Today’s equation in our march to Newton’s birthday is actually a tiny bit out of order, historically speaking:


This is the Rydberg formula for the wavelengths of the spectral lines in hydrogen (and hydrogen-like ions), with R a constant having the appropriate units, and the two n‘s being two dimensionless integers. This equation was developed in 1888 by the Swedish physicist Johannes Rydberg (who was generalizing from a formula for the visible lines of hydrogen that was worked out by a Swiss schoolteacher, Johann Balmer). As such, it pre-dates Einstein’s equation from yesterday, but its real importance in the history of physics comes later.

Rydberg’s formula works because hydrogen has an exceptionally simple spectrum of emission and absorption lines, which allowed the pattern of lines to become obvious. Explaining this pattern was a great puzzle for physics at the end of the 19th century, and in fact, the answer wasn’t worked out until 1913. In that year, Niels Bohr, who had been working with Rutherford around the time of his discovery of the atomic nucleus, first put forth the model of the atom that everybody nowadays learns in grade school.

Rutherford had the basic set-up before Bohr, of course– a hundred years ago this year, he suggested a model of the atom with a positively charged nucleus orbited by negatively charged electrons. This model is flatly impossible in classical physics, though– the moving electrons should produce radiation, which carries off energy causing them to spiral into the nucleus in a ridiculously short time. Given the physics known in 1911, there was no way to make the “solar system” model of the atom work.
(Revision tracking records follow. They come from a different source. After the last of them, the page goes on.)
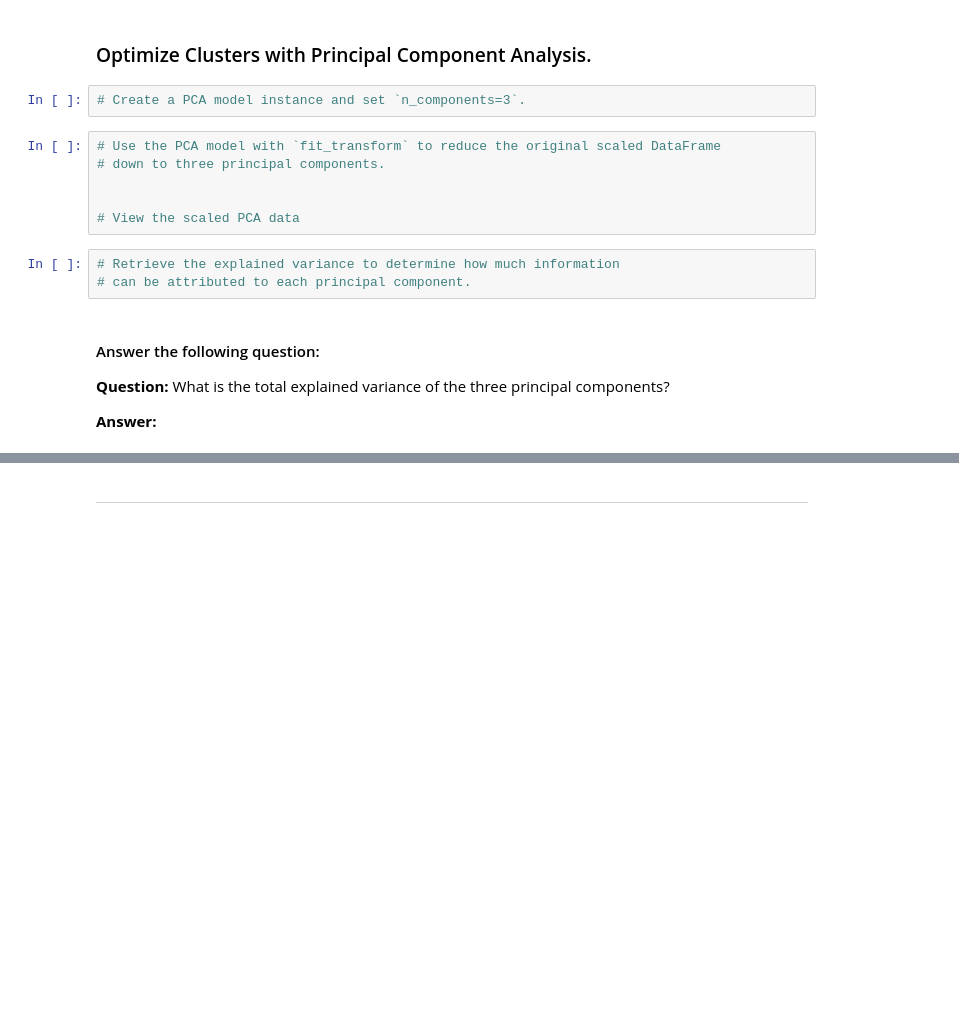
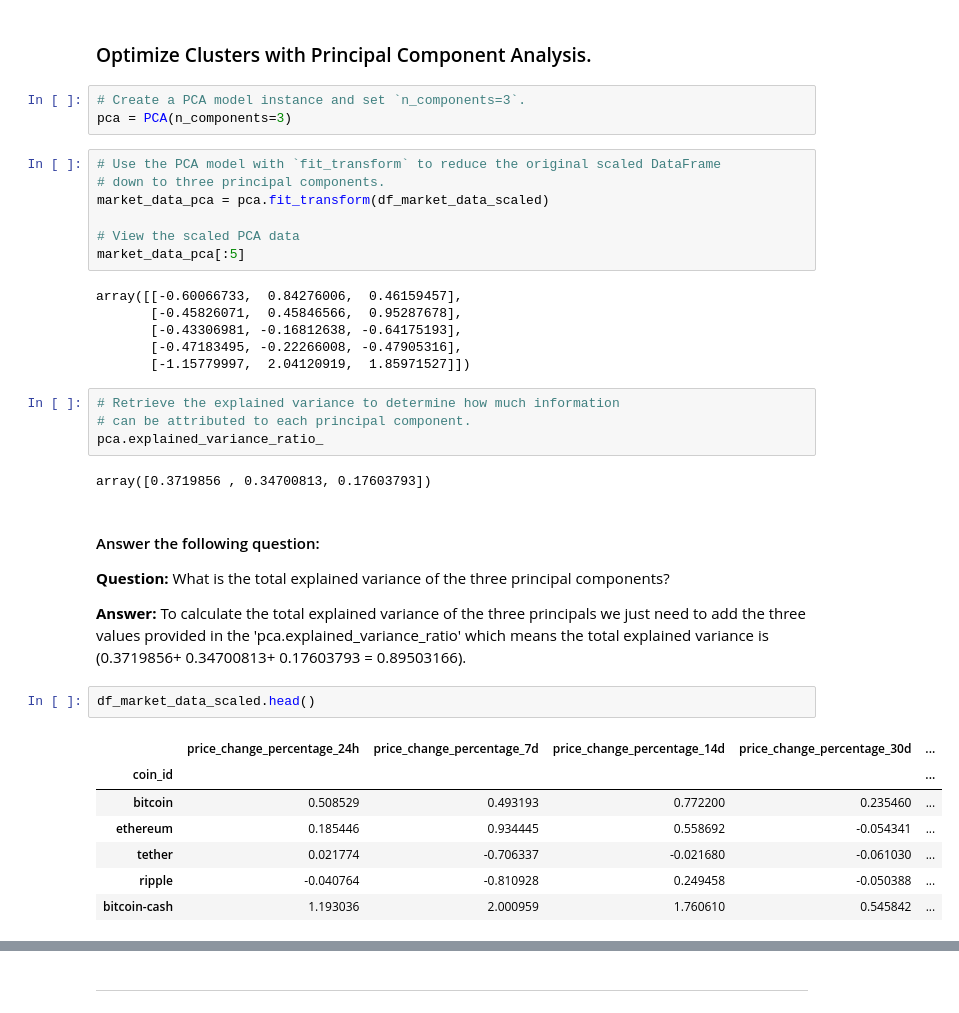
Before and after one commit to JetJagar/CryptoClustering, a Jupyter notebook: Crypto_Clustering_starter_code.ipynb, the cells around one changed output, grey strips where cells are left out. Cells and saved outputs as stored; diff of their text form; blank space fills up the shorter version.

Commit message:
added last code just have comparsions left to do

```diff
--- a/Crypto_Clustering_starter_code.ipynb
+++ b/Crypto_Clustering_starter_code.ipynb
@@ -217,20 +213,41 @@ scatter_plot
 ### Optimize Clusters with Principal Component Analysis.
 # %%
 # Create a PCA model instance and set `n_components=3`.
+pca = PCA(n_components=3)
 # %%
 # Use the PCA model with `fit_transform` to reduce the original scaled DataFrame
 # down to three principal components.
-
+market_data_pca = pca.fit_transform(df_market_data_scaled)
 
 # View the scaled PCA data
+market_data_pca[:5]
+# %% [output]
+array([[-0.60066733,  0.84276006,  0.46159457],
+       [-0.45826071,  0.45846566,  0.95287678],
+       [-0.43306981, -0.16812638, -0.64175193],
+       [-0.47183495, -0.22266008, -0.47905316],
+       [-1.15779997,  2.04120919,  1.85971527]])
 # %%
 # Retrieve the explained variance to determine how much information
 # can be attributed to each principal component.
+pca.explained_variance_ratio_
+# %% [output]
+array([0.3719856 , 0.34700813, 0.17603793])
 # %% [markdown]
 #### Answer the following question:
 
 **Question:** What is the total explained variance of the three principal components?
 
-**Answer:**
+**Answer:**  To calculate the total explained variance of the three principals we just need to add the three values provided in the 'pca.explained_variance_ratio' which means the total explained variance is (0.3719856+ 0.34700813+ 0.17603793 = 0.89503166).
+# %%
+df_market_data_scaled.head()
+# %% [output]
+|  | price_change_percentage_24h | price_change_percentage_7d | price_change_percentage_14d | price_change_percentage_30d | ... |
+| coin_id |  |  |  |  | ... |
+| bitcoin | 0.508529 | 0.493193 | 0.772200 | 0.235460 | ... |
+| ethereum | 0.185446 | 0.934445 | 0.558692 | -0.054341 | ... |
+| tether | 0.021774 | -0.706337 | -0.021680 | -0.061030 | ... |
+| ripple | -0.040764 | -0.810928 | 0.249458 | -0.050388 | ... |
+| bitcoin-cash | 1.193036 | 2.000959 | 1.760610 | 0.545842 | ... |
 # %%
 # Create a new DataFrame with the PCA data.
```
Also changed, not shown: parts of 17 cells of this notebook.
Bohr’s great leap in 1913 was, essentially, to throw everything that was known about physics in 1911, at least in certain special cases. He suggested that there are certain special orbits around the nucleus in which, for some reason, the electron will not produce any radiation. As long as the electron occupies one of these orbits, the atom is perfectly stable. Atoms absorb and emit radiation when they move between these special orbits, and the radiation they emit has a frequency determined by the same rule used by Planck and Einstein (though Bohr was weirdly resistant to the idea of light quanta, and spent a long time trying to cobble together an alternative in which light remained a classical wave).

Bohr suggested a simple condition for determining these stationary states– that the angular momentum of the electron in one of these states was an integer multiple of Planck’s constant divided by 2π (the famous h-bar of quantum physics). Using that condition, and known values of a bunch of fundamental constants, he could correctly predict the Rydberg formula for hydrogen.

While Einstein’s particle model of light was a revolutionary step, it’s nothing compared to Bohr’s model of hydrogen, which really lacked any kind of justification other than the empirical fact that it worked. And it works brilliantly for hydrogen, or any atom stripped of all but one of its electrons. It fails for anything more complicated, but with the addition of some other ad hoc rules, you can cobble together a rough quantum theory that explains the spectra of other elements, though it’s kind of a mess.

Bohr’s model was the critical step that cracked the door open, though, and once the idea of quantized energy states of atoms was out there, other people figured out how to do it right. Louis de Broglie (from an aristocratic French family, his surname is nearly impossible to say correctly if you’re not French) discovered that Bohr’s model could be explained if the electrons behaved like waves, and this wave nature was soon demonstrated by the American physicists Clinton Davisson and Lester Germer and the British physicst G.P. Thomson (whose father J.J. Thomson won a Nobel prize for proving the electron was a particle). Soon after that, Werner Heisenberg, working with Bohr in Copenhagen, came up with a matrix theory that made correct predictions, followed soon after by Schrödinger’s wave equation for the electron, and then Dirac’s relativistic equation. It took 25 years to get from Rydberg to Bohr in 1913, but once Bohr got things going, the full quantum theory was worked out by 1930 or so.

So, take a moment today to appreciate the elegant simplicity of the most basic element there is, which provided the glimpse of an underlying pattern that got quantum theory rolling. And come back tomorrow to see the next equation in our series as we enter the final days of our countdown.